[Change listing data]
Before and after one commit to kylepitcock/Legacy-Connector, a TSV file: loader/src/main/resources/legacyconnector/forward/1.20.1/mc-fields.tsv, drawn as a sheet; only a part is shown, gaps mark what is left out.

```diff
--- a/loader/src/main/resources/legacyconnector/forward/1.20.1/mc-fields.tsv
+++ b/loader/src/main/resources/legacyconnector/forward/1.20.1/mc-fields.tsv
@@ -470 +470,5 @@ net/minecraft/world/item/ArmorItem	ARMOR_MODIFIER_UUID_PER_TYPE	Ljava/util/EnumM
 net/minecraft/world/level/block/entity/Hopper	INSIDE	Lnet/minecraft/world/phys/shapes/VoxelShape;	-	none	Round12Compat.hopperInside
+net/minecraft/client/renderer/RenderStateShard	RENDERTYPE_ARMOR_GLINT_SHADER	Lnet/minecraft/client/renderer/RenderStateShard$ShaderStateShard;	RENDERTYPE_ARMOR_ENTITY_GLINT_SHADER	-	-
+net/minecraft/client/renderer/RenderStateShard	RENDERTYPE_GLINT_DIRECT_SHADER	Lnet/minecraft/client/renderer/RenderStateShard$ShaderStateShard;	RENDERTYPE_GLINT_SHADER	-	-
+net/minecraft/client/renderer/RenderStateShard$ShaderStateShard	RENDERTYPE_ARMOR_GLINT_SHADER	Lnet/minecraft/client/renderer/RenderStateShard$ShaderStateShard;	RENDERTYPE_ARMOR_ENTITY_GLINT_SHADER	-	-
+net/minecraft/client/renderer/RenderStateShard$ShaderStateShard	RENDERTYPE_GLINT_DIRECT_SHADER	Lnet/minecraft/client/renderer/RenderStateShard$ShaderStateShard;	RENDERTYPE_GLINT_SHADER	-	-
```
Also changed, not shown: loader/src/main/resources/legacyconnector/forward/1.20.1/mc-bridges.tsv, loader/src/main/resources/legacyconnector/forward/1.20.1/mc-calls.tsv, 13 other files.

# What is expected:
Could you print all of the entries again exactly as they stand?

# Answer area:
Before and after one commit to kylepitcock/Legacy-Connector, a TSV file: loader/src/main/resources/legacyconnector/forward/1.20.1/mc-fields.tsv, drawn as a sheet; only a part is shown, gaps mark what is left out.

```diff
--- a/loader/src/main/resources/legacyconnector/forward/1.20.1/mc-fields.tsv
+++ b/loader/src/main/resources/legacyconnector/forward/1.20.1/mc-fields.tsv
@@ -470 +470,5 @@ net/minecraft/world/item/ArmorItem	ARMOR_MODIFIER_UUID_PER_TYPE	Ljava/util/EnumM
 net/minecraft/world/level/block/entity/Hopper	INSIDE	Lnet/minecraft/world/phys/shapes/VoxelShape;	-	none	Round12Compat.hopperInside
+net/minecraft/client/renderer/RenderStateShard	RENDERTYPE_ARMOR_GLINT_SHADER	Lnet/minecraft/client/renderer/RenderStateShard$ShaderStateShard;	RENDERTYPE_ARMOR_ENTITY_GLINT_SHADER	-	-
+net/minecraft/client/renderer/RenderStateShard	RENDERTYPE_GLINT_DIRECT_SHADER	Lnet/minecraft/client/renderer/RenderStateShard$ShaderStateShard;	RENDERTYPE_GLINT_SHADER	-	-
+net/minecraft/client/renderer/RenderStateShard$ShaderStateShard	RENDERTYPE_ARMOR_GLINT_SHADER	Lnet/minecraft/client/renderer/RenderStateShard$ShaderStateShard;	RENDERTYPE_ARMOR_ENTITY_GLINT_SHADER	-	-
+net/minecraft/client/renderer/RenderStateShard$ShaderStateShard	RENDERTYPE_GLINT_DIRECT_SHADER	Lnet/minecraft/client/renderer/RenderStateShard$ShaderStateShard;	RENDERTYPE_GLINT_SHADER	-	-
```
Also changed, not shown: loader/src/main/resources/legacyconnector/forward/1.20.1/mc-bridges.tsv, loader/src/main/resources/legacyconnector/forward/1.20.1/mc-calls.tsv, 13 other files.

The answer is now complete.